## Your goal
Among the entries below, how many lines include "sans"? Answer with the number only.

## Web document revisions
================

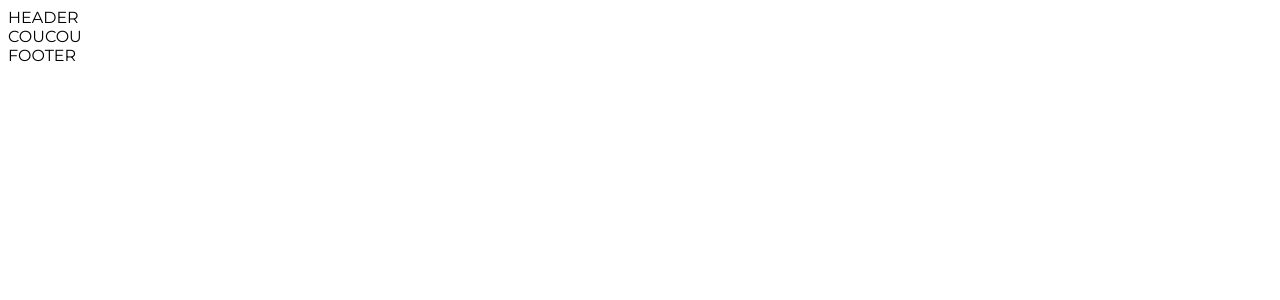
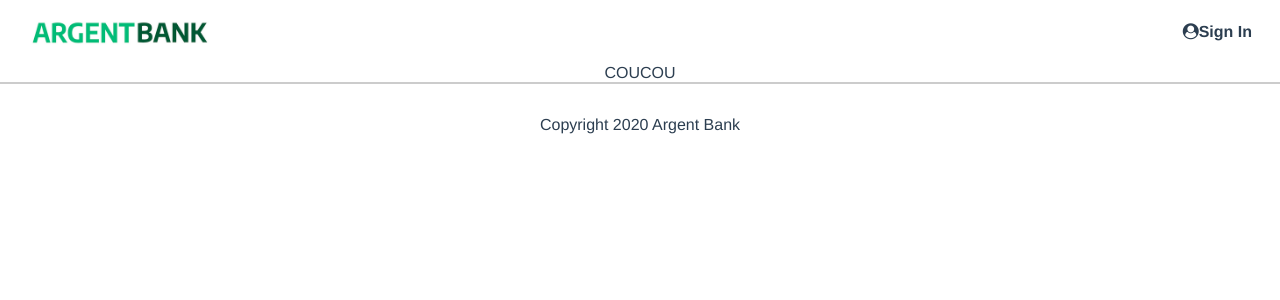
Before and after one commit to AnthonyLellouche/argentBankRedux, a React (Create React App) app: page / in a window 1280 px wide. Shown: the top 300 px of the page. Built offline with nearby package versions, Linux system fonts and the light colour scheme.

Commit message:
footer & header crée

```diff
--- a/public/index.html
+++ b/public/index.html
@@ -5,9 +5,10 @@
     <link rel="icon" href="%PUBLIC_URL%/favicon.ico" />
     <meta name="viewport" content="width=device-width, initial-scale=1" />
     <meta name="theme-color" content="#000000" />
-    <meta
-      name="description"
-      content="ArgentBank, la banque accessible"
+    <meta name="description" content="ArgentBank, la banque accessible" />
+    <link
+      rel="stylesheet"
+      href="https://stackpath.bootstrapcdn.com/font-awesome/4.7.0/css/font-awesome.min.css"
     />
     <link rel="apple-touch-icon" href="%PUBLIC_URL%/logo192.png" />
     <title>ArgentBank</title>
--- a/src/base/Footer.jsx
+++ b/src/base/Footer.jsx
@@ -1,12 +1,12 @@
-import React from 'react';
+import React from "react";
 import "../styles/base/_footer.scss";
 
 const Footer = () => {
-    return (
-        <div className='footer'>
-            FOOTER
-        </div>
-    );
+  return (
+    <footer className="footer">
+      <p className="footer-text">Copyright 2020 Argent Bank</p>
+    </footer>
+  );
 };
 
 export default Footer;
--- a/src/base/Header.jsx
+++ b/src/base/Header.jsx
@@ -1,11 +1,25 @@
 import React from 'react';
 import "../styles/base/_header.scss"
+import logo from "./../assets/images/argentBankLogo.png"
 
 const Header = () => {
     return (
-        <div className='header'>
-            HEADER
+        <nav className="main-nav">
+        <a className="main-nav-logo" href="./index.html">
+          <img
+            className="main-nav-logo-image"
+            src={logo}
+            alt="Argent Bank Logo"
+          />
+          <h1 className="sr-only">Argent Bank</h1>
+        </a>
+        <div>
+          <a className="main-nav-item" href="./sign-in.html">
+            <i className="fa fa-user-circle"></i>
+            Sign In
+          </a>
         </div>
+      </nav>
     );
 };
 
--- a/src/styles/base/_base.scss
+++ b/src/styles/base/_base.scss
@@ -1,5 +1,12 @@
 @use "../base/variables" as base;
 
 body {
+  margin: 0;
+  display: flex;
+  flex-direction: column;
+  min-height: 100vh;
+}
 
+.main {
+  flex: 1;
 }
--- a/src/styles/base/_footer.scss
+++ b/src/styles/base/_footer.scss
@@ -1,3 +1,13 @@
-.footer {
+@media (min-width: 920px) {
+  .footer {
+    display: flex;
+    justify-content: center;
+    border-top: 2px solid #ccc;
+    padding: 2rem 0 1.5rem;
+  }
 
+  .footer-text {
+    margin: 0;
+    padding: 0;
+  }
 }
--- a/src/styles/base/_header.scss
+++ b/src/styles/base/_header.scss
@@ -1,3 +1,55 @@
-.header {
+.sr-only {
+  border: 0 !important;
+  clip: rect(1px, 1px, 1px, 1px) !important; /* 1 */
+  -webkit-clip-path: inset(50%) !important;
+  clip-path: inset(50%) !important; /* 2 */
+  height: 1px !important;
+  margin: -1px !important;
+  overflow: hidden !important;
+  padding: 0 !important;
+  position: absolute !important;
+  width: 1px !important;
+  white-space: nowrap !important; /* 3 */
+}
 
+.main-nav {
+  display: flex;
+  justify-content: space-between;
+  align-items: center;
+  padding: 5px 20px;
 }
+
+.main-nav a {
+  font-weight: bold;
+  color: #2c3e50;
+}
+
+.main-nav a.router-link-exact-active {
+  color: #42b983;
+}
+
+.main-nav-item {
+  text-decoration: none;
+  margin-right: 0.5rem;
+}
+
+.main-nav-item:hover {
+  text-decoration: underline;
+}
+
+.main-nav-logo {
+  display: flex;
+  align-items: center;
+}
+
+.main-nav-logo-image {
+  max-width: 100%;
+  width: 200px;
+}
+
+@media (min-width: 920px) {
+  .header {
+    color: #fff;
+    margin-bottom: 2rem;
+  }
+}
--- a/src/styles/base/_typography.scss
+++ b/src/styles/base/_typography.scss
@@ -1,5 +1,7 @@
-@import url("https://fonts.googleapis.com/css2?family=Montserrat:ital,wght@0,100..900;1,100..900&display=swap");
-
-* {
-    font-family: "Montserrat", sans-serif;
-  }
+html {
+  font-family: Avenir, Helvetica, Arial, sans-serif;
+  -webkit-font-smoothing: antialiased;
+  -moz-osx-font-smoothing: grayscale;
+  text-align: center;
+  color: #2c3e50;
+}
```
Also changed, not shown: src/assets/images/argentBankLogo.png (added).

================

## Completed exercise
2